Sharing and invitation

  • Women encourage interest through word of mouth. By creating a proactive and support environment that celebrates the importance of contributing to Wikipedia, women will share their experience.[12] Providing social networking options to do that are key.
  • Blogs are more trusted than any other online resources, by women. Having a blog with calls to action, profiles of WikiWomen, and an "open door" policy in the spirit of wiki which allows community members to contribute, can allow women to gain build trust for Wikipedia and the importance of women's roles within it.[13]
  • Women use Facebook, Twitter, and related social media more than men. WWC may be able to save time, and money, by leveraging already existing social media platforms that women prefer to engage in, such as Twitter, Facebook, and Pinterest. By tapping into these spaces where women already are, WWC may be able to successfully bring women to where they are needed (Wikipedia!).[4]

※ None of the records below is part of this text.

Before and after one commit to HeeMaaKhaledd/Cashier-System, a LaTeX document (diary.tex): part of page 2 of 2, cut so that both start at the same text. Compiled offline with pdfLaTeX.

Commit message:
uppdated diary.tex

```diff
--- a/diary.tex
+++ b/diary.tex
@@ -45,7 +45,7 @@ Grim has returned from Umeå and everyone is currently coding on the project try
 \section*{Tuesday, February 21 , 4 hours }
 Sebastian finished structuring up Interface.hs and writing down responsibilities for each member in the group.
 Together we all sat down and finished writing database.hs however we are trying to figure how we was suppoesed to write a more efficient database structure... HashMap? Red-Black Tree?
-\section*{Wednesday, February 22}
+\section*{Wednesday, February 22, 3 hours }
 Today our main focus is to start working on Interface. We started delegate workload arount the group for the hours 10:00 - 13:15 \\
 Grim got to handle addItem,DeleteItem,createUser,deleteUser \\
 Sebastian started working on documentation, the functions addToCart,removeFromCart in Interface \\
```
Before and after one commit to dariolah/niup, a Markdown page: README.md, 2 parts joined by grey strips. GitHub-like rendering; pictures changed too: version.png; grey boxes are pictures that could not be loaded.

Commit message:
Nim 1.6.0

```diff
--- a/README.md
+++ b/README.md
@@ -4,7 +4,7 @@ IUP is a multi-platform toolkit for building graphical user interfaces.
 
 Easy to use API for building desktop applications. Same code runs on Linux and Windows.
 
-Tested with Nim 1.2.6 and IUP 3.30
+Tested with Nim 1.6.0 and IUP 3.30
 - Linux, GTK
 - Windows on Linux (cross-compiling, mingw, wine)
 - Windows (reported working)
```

  • She to She - photographs of different women that can be rotated for a different image.
  • Emily's List - eye catching color use for the call to action buttons (in the lower middle). rotating images. blog/news/twitter buttons are too light and went unnoticed.
  • Miss Representation - Nice call to action boxes with attractive eye catching design. The Twitter and Facebook boxes at the bottom are nice. The blog is rather indescript probably due to branding of the other two.
  • Do Something - Too aggressive of a color scheme. Big short menu titles are nice. Doesn't really explain what the site is about.
  • Moms Rising - Colors are USA-centric. Like the rotating menu with images. Page design declines in quality as one moves past the main page.
  • SheSource from Women's Media Center - Nice color use. The call to action for the mailing list isn't apparent. Four simple buttons. Profiles are nice, possible idea for the WWC guides.
  • Tactical Tech - Videos are great. Text on left menu is too light. Menu at bottom is too light. Colors for the act/reveal/protect are nice.
  • WikiProject alert board is used to alert participants for articles for deletion

WordPress sites

  • Women Online - Rotating photo at the top. menu and colors aren't eye catching. Calls to action are too small. Blog titles get cut off in the lower menu.
  • Ovarian Cancer National Alliance - Great color and the action buttons are big, bold and catching. General text font is traditional and too small. Calendar implemented. Calendar appears to be a Google calendar, which is isn't very slick, but the map is a good idea.



General resources


Notes and references

  1. Hesse-Biber, Sharlene Nagy. Handbook of Feminist Research: Theory and Praxis. Thousand Oaks: SAGE (2011). p. 294-295. ISBN 1412980593
  2. Stange, Mary Zeiss, Carol K. Oyster and Jane E. Sloan. Encyclopedia of Women in Today's World , Volume 1. Thousand Oaks: SAGE (2011). ISBN 1412976855
  3. Chadwick, Andrew. Routledge Handbook of Internet Politics. New York: Taylor & Francis (2008). p. 266-267. ISBN 0415429145
  4. a b Kate Freeman (2012-05-29). "Women Are Bigger Fans of Social Media than Men, Survey Says". Mashable Social Media. Retrieved 2012-10-06. 
  5. "Editor Survey Report - April 2011.pdf" (PDF). Wikimedia Meta-Wiki. Retrieved 2012-10-06. 
  6. "Where Are the Women in Wikipedia? - Room for Debate". 2011-02-02. Retrieved 2012-10-06. 
  7. "Nine Reasons Women Don’t Edit Wikipedia (in their own words)". Sue Gardner's Blog. 2011-02-19. Retrieved 2012-10-06. 
  8. Dickinson, Torry D. Community and the World: Participating in Social Change. Hauppauge: Nova Publishers (2003). P. 24 ISBN 159033633X
  9. Pasque, Penny A. "Empowering Women in Higher Education and Student Affairs: Theory, Research, Narratives, and Practice From Feminist Perspectives." Sterling: Stylus Publishing (2011). P. 128. ISBN 1579223508
  10. Joshua Paul. "Why Women Prefer Online Communities to Social Networking Sites". Socious, serious online community software. Retrieved 2012-10-06. 
  11. Mary Gardner (2012-07-19). "Sarah Stierch’s The Visual Experience – Gender and Ways of Seeing Wikimedia, keynote at Wikipedia Academy". The Ada Initiative. Retrieved 2012-10-06. 
  12. Kelly Erickson. "How To Design For Men or Women or both Simultaneously: Dudes and Dolls and Design Decisions". JUST™ Creative. Retrieved 2012-10-06. 
  13. "Women and Social Media in 2012". BlogHer. Retrieved 2012-10-06.